SUNDRE — The light at the end of the COVID-19 tunnel might at last finally be getting brighter, but we’re not quite out of the pandemic woods yet.
“I’m really, really hopeful that we’re not going to have another wave,” said Dr. Michelle Warren during an interview when asked her thoughts on the future and whether she anticipates the worst of the health crisis is finally behind us, or if the rush to reopen might end up paving the path for a potential fourth wave in the fall as variants become the dominant strains.
Observing the situation as it continues to unfold in other countries around the world, such as Israel and Vietnam, should be cause enough for caution, she said.

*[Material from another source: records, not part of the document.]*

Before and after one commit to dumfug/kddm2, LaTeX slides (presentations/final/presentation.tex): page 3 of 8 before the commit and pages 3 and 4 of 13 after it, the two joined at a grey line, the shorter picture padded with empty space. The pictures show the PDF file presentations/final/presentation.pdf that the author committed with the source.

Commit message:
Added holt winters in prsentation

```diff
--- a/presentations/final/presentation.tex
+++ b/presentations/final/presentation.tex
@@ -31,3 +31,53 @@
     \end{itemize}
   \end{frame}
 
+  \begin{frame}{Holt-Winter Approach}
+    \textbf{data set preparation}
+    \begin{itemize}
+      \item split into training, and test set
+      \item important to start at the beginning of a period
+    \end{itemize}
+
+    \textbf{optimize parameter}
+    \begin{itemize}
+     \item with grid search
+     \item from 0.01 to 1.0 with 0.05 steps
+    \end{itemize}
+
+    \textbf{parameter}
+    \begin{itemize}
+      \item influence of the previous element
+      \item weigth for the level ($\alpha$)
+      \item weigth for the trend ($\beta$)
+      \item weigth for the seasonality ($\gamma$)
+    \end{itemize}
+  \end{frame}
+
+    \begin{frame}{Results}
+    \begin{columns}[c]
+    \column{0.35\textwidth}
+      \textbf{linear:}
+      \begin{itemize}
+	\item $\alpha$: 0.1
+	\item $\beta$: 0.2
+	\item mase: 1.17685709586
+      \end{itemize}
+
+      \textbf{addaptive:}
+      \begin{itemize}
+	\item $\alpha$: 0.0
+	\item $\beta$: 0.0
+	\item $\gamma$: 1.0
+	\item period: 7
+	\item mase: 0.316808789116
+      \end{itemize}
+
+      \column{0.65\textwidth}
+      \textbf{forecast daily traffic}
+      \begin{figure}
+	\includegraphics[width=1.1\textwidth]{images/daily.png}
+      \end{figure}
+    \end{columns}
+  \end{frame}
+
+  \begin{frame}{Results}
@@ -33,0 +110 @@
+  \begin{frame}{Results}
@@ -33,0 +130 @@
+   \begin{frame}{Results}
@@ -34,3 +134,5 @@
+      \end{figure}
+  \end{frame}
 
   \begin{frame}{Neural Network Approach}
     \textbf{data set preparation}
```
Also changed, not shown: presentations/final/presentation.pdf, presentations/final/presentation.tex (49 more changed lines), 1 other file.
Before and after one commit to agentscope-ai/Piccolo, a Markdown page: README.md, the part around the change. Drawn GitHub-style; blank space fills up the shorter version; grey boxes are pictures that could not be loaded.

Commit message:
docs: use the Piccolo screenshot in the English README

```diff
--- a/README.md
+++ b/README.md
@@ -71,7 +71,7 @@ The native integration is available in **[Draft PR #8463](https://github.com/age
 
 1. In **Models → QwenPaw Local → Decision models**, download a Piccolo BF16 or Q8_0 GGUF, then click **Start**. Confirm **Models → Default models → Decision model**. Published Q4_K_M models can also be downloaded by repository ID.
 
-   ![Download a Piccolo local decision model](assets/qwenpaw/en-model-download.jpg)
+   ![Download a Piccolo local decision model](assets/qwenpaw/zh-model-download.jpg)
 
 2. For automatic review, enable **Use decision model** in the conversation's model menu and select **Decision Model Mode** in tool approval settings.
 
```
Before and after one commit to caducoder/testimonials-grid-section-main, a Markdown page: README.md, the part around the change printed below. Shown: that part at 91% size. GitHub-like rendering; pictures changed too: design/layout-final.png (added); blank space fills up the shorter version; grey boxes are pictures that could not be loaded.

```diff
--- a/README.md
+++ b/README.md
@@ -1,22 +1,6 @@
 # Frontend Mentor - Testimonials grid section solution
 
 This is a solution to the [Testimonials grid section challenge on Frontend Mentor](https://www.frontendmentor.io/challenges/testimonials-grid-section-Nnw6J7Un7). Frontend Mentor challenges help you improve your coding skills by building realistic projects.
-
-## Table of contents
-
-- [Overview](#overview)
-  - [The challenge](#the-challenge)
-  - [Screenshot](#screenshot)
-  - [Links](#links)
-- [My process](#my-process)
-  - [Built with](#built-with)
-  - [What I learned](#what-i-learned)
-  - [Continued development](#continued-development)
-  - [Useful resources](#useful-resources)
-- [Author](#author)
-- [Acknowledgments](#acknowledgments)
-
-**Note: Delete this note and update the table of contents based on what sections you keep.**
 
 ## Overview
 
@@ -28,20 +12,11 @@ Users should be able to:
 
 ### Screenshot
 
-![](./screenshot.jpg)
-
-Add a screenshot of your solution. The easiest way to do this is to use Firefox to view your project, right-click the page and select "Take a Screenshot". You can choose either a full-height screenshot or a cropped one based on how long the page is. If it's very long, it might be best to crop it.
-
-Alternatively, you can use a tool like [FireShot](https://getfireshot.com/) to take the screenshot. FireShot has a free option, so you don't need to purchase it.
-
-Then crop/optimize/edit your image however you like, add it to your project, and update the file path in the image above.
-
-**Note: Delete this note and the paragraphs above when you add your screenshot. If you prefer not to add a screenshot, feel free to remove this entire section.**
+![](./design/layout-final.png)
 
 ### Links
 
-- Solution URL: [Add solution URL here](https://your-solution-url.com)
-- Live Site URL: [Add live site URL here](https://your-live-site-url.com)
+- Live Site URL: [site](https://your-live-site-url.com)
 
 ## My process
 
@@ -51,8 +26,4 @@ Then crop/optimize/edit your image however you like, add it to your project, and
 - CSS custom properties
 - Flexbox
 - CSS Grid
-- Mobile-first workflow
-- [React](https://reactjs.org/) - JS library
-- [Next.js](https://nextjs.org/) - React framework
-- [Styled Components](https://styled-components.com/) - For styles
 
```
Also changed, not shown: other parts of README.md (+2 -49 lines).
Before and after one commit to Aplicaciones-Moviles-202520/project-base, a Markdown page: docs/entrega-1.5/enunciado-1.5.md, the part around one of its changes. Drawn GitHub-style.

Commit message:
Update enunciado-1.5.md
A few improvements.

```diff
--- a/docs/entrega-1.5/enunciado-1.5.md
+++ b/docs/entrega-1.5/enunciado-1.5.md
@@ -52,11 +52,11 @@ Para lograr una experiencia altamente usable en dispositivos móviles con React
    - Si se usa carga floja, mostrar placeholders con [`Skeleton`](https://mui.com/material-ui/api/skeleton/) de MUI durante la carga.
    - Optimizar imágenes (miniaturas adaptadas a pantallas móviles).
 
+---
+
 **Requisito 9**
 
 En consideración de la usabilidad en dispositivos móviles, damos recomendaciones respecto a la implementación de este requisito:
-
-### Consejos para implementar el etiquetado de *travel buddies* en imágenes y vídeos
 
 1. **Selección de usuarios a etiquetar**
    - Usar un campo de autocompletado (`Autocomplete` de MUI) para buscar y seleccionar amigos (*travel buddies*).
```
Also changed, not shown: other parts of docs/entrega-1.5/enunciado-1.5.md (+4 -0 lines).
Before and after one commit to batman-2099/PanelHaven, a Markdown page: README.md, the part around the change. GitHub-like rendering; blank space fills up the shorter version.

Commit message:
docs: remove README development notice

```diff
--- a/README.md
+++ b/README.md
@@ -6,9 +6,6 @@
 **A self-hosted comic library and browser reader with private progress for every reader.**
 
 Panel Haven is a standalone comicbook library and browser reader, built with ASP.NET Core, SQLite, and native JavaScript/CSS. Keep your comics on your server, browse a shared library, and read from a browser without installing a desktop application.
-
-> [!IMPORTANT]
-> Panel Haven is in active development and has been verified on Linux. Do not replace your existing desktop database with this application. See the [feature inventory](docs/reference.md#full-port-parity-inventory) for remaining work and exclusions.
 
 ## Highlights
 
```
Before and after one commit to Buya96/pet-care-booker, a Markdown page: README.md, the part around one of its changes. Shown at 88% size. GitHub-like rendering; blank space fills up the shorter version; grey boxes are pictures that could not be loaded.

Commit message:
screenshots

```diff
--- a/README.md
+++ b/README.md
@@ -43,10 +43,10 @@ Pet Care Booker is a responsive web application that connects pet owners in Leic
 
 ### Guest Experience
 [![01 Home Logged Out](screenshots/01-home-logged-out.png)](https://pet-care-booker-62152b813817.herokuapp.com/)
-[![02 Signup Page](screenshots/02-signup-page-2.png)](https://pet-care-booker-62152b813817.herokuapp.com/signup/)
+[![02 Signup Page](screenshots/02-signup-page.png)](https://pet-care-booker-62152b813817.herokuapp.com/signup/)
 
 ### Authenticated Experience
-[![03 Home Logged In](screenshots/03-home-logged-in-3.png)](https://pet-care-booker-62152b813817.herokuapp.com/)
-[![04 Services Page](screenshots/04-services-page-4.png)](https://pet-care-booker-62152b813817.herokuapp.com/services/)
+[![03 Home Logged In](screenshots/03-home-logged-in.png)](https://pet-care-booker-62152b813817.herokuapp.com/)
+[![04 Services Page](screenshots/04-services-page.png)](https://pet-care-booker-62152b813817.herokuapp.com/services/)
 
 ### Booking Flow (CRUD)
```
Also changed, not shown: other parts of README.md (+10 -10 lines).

“They’re facing this wave of variants. So, I think that’s always a concern that you can’t ignore — as much as I’d like to,” she said.
“The pandemic doesn’t end on a calendar date just because we say so. The risk is still there and the infections are still there.”
That being said, however, the vaccines will play a role in helping the world return to a sense of normalcy, she said.
But to maximize that approach’s success, populations in countries like Canada will need to reach higher levels of complete immunization, she said.
And if young people aged 12 and under are not eligible, she said the lofty goal of fully vaccinating 75 per cent of the entire population will remain out of reach.
“So, I’m really hopefully, but I’m also a little bit pessimistic that I’m anticipating what we’ll see is more local outbreaks — communities where we don’t have high vaccination rates,” she said.
In this region as of last Friday, 61.6 per cent of eligible people in the Didsbury local geographic area (includes Carstairs and south Mountain View County) have had one shot, with 49.5 per cent having two. In the Olds local geographic area (includes north Mountain View County), 66.3 per cent of eligible people have had a first shot and 53.7 per cent have had two. In the Sundre local geographic region, 55.8 per cent have had a first shot and 47.3 per cent are fully vaccinated. In the Innisfail local geographic area, 66.5 per cent of those eligible have had a first shot and 55.3 per cent are fully vaccinated.
As people make plans to travel throughout the province to enjoy Alberta's limited summer months, Warren said more local outbreaks can be expected.
“What we may see is geographical restrictions based on outbreaks, rather than the global restrictions we’ve had in the past,” she said.
From a policy-making perspective, the pandemic has become something of a catch-22, she said.
“I think you’re darned if you do, and darned if you don’t,” she said.
However, plenty has been learned about the virus and how to treat patients who contract it. Throughout the last wave, she said patients who tested positive were followed up with virtually on a regular basis.
“We were really good at keeping people out of hospital until they absolutely had to be there, and I think that’s a good thing,” she said.
Although there is a low risk of side effects that leaves someone who received a vaccine feeling a little sick, she said, “you’re less likely to get sick enough to have to go to the hospital or have to end up in ICU (the intensive care unit) or die from it.”
In other words, she said vaccines can reduce the illness burden on the health-care system by preventing the worst symptoms from materializing and subsequently requiring urgent hospital care.
Recent reports that the vast majority of new COVID-related hospitalizations are patients who have not been vaccinated reinforces the importance of getting immunized, she said.
Unfortunately, vaccine hesitancy and outright refusal remains a hurdle.
Asked how she responds to patients who express concerns about the vaccine either altering their DNA or rendering women sterile, Warren spoke bluntly.
“That’s just misinformation. If they believe in that, I’ve got a bridge to sell them,” she said.
“There’s a lot of misinformation that has absolutely no scientific credibility whatsoever.”
Regarding claims that the mRNA-based vaccines will somehow alter a person’s genetic makeup, she said that’s physically impossible.
“RNA cannot get close to your DNA,” she said.
“They’re in completely different areas of the cell, and they’re like polar opposites of a magnet — they repel one another.”
When patients come into the Moose & Squirrel Medical Clinic, which monitors and keeps track of their status similar to other shots like for example tetanus or the flu, the physician said she’ll inquire why those who haven’t been immunized against COVID-19 remain reluctant to get the vaccine.
Having heard concerns from some patients with regards to claims about fertility, Warren said she reassures them the vaccine does not reach a woman’s ovaries.
“It doesn’t travel that way. It doesn’t cause infertility,” she said.
From her own personal perspective as not only a woman but also the a mother of three adult children, two sons and a daughter, Warren said she would never have administered anything that would put them at risk.
“I plan to be a grandma one day. I think that’s going to be a lot of fun,” she said.
“And I would not have given my children anything that would put them in harm’s way or jeopardize (becoming a grandmother).”